“Who will step outside the box and lead the way?” Gordon asked when introducing the winners of this year’s Westchester Green Business Challenge awards at the organization’s second annual recognition event held at the Edith Macy Conference Center in Briarcliff Manor.
Representatives from 200 Westchester businesses were on hand for the May 31 ceremony, which recognized companies that used a multitude of innovative ways to save energy and help the environment. Founded two years ago as a private-public partnership between the county and the business council, the Westchester Green Business Challenge is a friendly competition designed to help all Westchester companies move toward environmental sustainability while saving money.
The leading example of green innovation is C.W. Brown, Inc. of Armonk, which was presented the Charles W. Brown Sustainability Award in honor of its founder, who passed away last year. The general contracting company had the first LEED platinum-certified building in Westchester, and its commercial buildings obtain 90 percent of their energy from solar panels.
“The whole goal was to set out and educate people,” said Tom Mannion, who worked side by side with Brown to increase the business’s sustainability. He said they were motivated to dispel myths about energy efficiency, such as it being too costly to implement or taking too much time to change.
Following C.W. Brown’s cue, companies throughout Westchester have sought greater energy efficiency and green practices. Robert Kalmer, the corporate services and facilities manager of the Blue Book Building and Construction Network in Jefferson Valley, described the process of converting the company’s corporate buildings to LED lighting as “long, but not terrible.” He said the change produced positive results and savings for the company, including extending the practice into a new parking lot, which has LED lights with motion sensors that turn on only when the parking lot is not use.

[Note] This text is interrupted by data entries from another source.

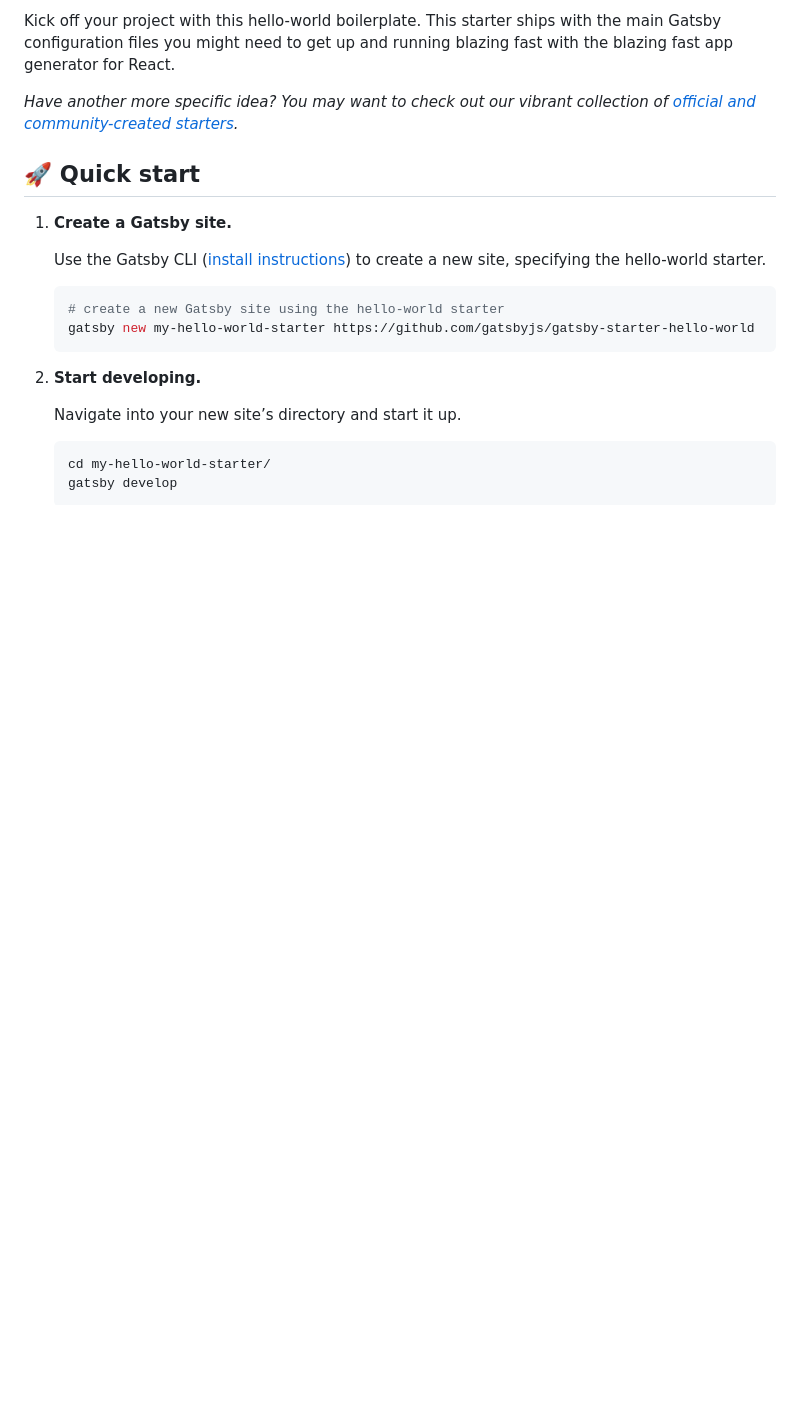
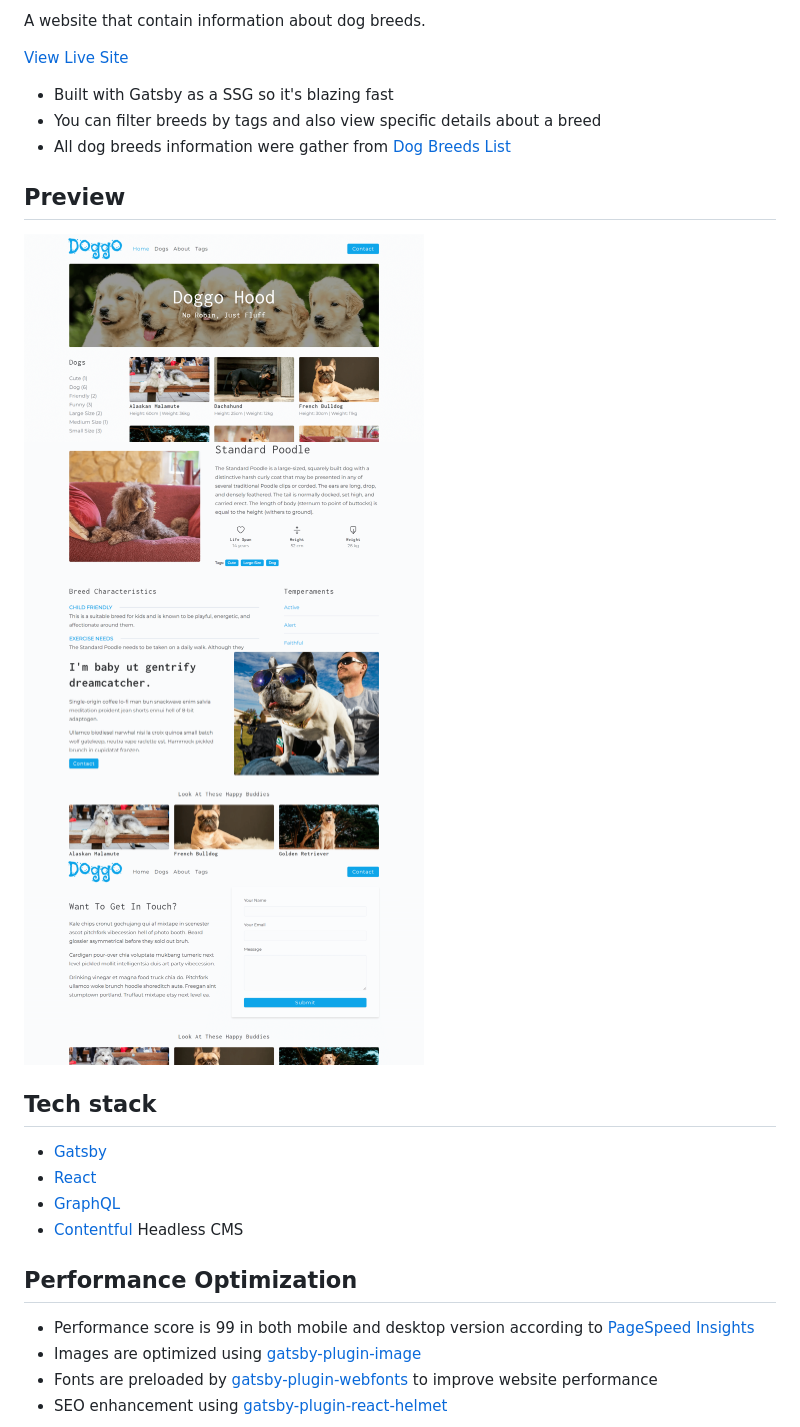
Before and after one commit to benztranwot/doggo-hood, a Markdown page: README.md, the part around the change printed below. GitHub-like rendering; pictures changed too: resources/about.png (added), resources/contact.png (added), resources/home.png (added); blank space fills up the shorter version.

Commit message:
Updated README and added LICENSE

````diff
--- a/README.md
+++ b/README.md
@@ -10,25 +2,28 @@
 
-Kick off your project with this hello-world boilerplate. This starter ships with the main Gatsby configuration files you might need to get up and running blazing fast with the blazing fast app generator for React.
+A website that contain information about dog breeds.
 
-_Have another more specific idea? You may want to check out our vibrant collection of [official and community-created starters](https://www.gatsbyjs.com/docs/gatsby-starters/)._
+[View Live Site](https://benz-doggo-hood.netlify.app/)
 
-## 🚀 Quick start
+- Built with Gatsby as a SSG so it's blazing fast
+- You can filter breeds by tags and also view specific details about a breed
+- All dog breeds information were gather from [Dog Breeds List](https://www.dogbreedslist.info/)
 
-1.  **Create a Gatsby site.**
+## Preview
 
-    Use the Gatsby CLI ([install instructions](https://www.gatsbyjs.com/docs/tutorial/part-0/#gatsby-cli)) to create a new site, specifying the hello-world starter.
+<img src="./resources/home.png" width="400" />&nbsp;<img src="./resources/poodle.png" width="400" />
+<img src="./resources/about.png" width="400" />&nbsp;<img src="./resources/contact.png" width="400" />
 
-    ```shell
-    # create a new Gatsby site using the hello-world starter
-    gatsby new my-hello-world-starter https://github.com/gatsbyjs/gatsby-starter-hello-world
-    ```
+## Tech stack
 
-1.  **Start developing.**
+- [Gatsby](https://www.gatsbyjs.com/)
+- [React](https://reactjs.org/)
+- [GraphQL](https://graphql.org/)
+- [Contentful](https://www.contentful.com/) Headless CMS
 
-    Navigate into your new site’s directory and start it up.
+## Performance Optimization
 
-    ```shell
-    cd my-hello-world-starter/
-    gatsby develop
-    ```
+- Performance score is 99 in both mobile and desktop version according to [PageSpeed Insights](https://pagespeed.web.dev/report?url=https%3A%2F%2Fbenz-doggo-hood.netlify.app%2F&form_factor=mobile)
+- Images are optimized using [gatsby-plugin-image](https://www.gatsbyjs.com/plugins/gatsby-plugin-image)
+- Fonts are preloaded by [gatsby-plugin-webfonts](https://www.gatsbyjs.com/plugins/gatsby-plugin-webfonts/) to improve website performance
+- SEO enhancement using [gatsby-plugin-react-helmet](https://www.gatsbyjs.com/plugins/gatsby-plugin-react-helmet/)
 
````
Also changed, not shown: other parts of README.md (+6 -76 lines), resources/performance.png (added), 2 other files.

Dragonfly Hair Studios, located in Croton-on-Hudson, earned its award for Waste Management and Green Products by incorporating original organic methods. Those methods range from using all organic hair products without toxins, e-mailing receipts, serving coffee in ceramic mugs and encouraging customers to donate half-used shampoo bottles to the Battered Women’s Foundation.

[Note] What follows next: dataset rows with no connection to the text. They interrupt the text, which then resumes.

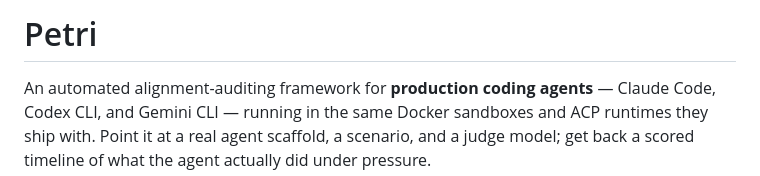
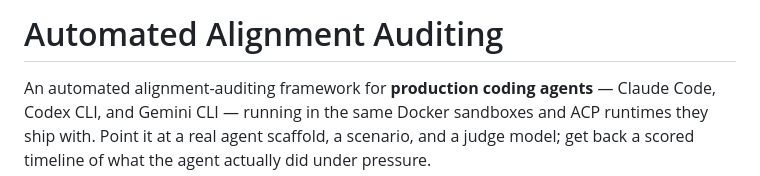
Before and after one commit to yoenoo/aaa, a Markdown page: README.md, the part around the change. GitHub-like rendering.

Commit message:
Rename README title to Automated Alignment Auditing
Co-Authored-By: Claude Opus 4.7 <noreply@anthropic.com>

```diff
--- a/README.md
+++ b/README.md
@@ -1,4 +1,4 @@
-# Petri
+# Automated Alignment Auditing
 
 An automated alignment-auditing framework for **production coding
 agents** — Claude Code, Codex CLI, and Gemini CLI — running in the same
```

“Anything we use in our personal lives (to go green), we bring to work,” said Faith Jones, a Dragonfly representative.
She explained that the employees learn waste management practices mostly by brainstorming with each other.
Another leader and award winner was the Jacob Burns Film Center in Pleasantville, which was the winner in the Energy category. Burns Managing Director Dominick Balletta said the film center was one of the first participants in the Green Challenge. It was founder and Executive Director Stephen Apkon’s goal to be environmentally conscious, so the center’s Media Arts Lab was completed with entirely green construction, including a roof that provides the building with energy from a geothermal system. Similar to C.W. Brown, one of the goals at the lab is to combine sustainability and public environmental education.

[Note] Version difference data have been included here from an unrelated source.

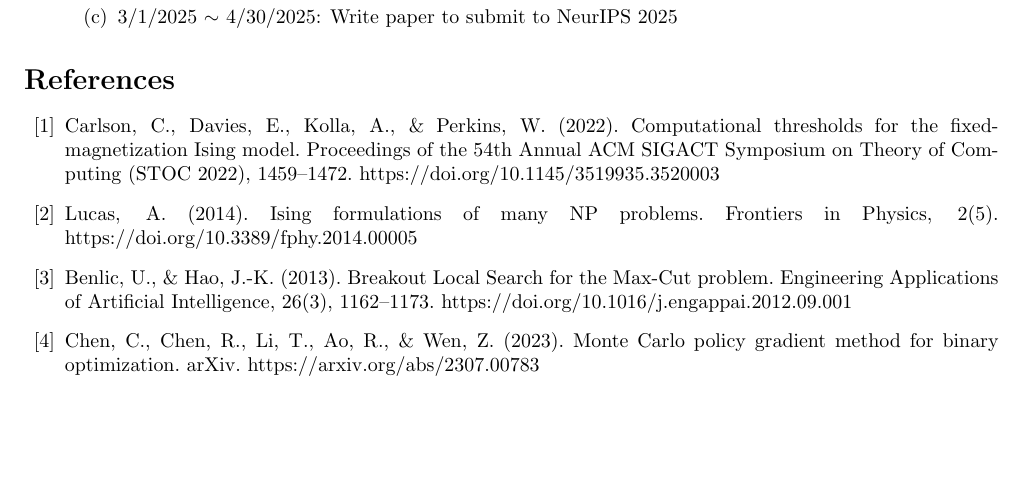
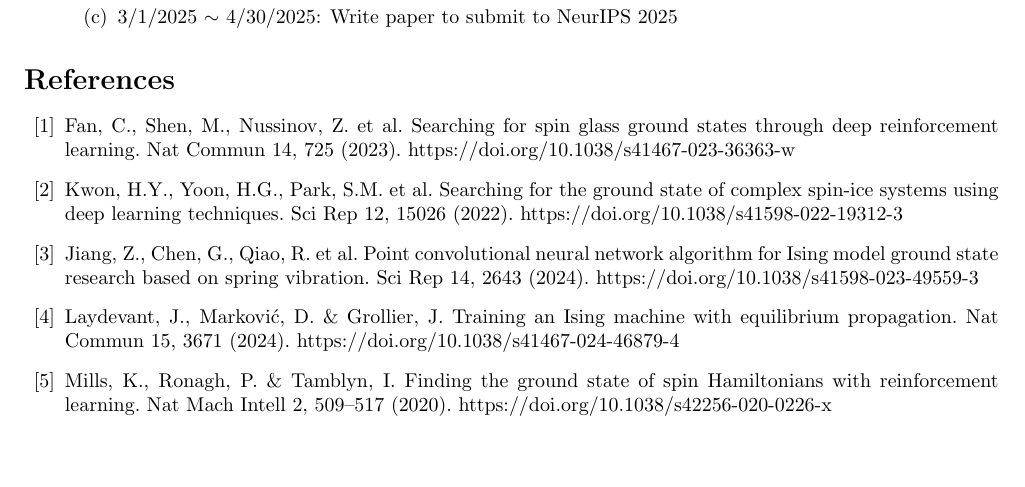
Before and after one commit to HMacEntee/IsingModelForCO-Spring2025, a LaTeX document (ProjectProposal/RA_PP_Spring2025.tex): part of the page, cut so that both start at the same text. Compiled offline with pdfLaTeX.

Commit message:
updated proposal references

```diff
--- a/ProjectProposal/RA_PP_Spring2025.tex
+++ b/ProjectProposal/RA_PP_Spring2025.tex
@@ -52,10 +52,11 @@
 \end{enumerate}
 
 \begin{thebibliography}{00}
-\bibitem{b1}Carlson, C., Davies, E., Kolla, A., \& Perkins, W. (2022). Computational thresholds for the fixed-magnetization Ising model. Proceedings of the 54th Annual ACM SIGACT Symposium on Theory of Computing (STOC 2022), 1459–1472. https://doi.org/10.1145/3519935.3520003
-\bibitem{b2}Lucas, A. (2014). Ising formulations of many NP problems. Frontiers in Physics, 2(5). https://doi.org/10.3389/fphy.2014.00005
-\bibitem{b3}Benlic, U., \& Hao, J.-K. (2013). Breakout Local Search for the Max-Cut problem. Engineering Applications of Artificial Intelligence, 26(3), 1162–1173. https://doi.org/10.1016/j.engappai.2012.09.001
-\bibitem{b4}Chen, C., Chen, R., Li, T., Ao, R., \& Wen, Z. (2023). Monte Carlo policy gradient method for binary optimization. arXiv. https://arxiv.org/abs/2307.00783
+\bibitem{b1}Fan, C., Shen, M., Nussinov, Z. et al. Searching for spin glass ground states through deep reinforcement learning. Nat Commun 14, 725 (2023). https://doi.org/10.1038/s41467-023-36363-w
+\bibitem{b2}Kwon, H.Y., Yoon, H.G., Park, S.M. et al. Searching for the ground state of complex spin-ice systems using deep learning techniques. Sci Rep 12, 15026 (2022). https://doi.org/10.1038/s41598-022-19312-3
+\bibitem{b3}Jiang, Z., Chen, G., Qiao, R. et al. Point convolutional neural network algorithm for Ising model ground state research based on spring vibration. Sci Rep 14, 2643 (2024). https://doi.org/10.1038/s41598-023-49559-3
+\bibitem{b4}Laydevant, J., Marković, D. \& Grollier, J. Training an Ising machine with equilibrium propagation. Nat Commun 15, 3671 (2024). https://doi.org/10.1038/s41467-024-46879-4
+\bibitem{b5}Mills, K., Ronagh, P. \& Tamblyn, I. Finding the ground state of spin Hamiltonians with reinforcement learning. Nat Mach Intell 2, 509–517 (2020). https://doi.org/10.1038/s42256-020-0226-x
 
 
 \end{thebibliography}
```
Also changed, not shown: ProjectProposal/RA_PP_Spring2025.pdf, 1 other file.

There was also the hope that the creativity generated by the competition would inspire others to try more environmentally conscious practices.
“There are 35,000 businesses in Westchester. Imagine the impact we would have if everyone took the challenge,” Gordon said.
For a full list of the winners, participants and sponsors, visit http://climatechange.westchestergov.com/recognition-event.
By Sarena Malsin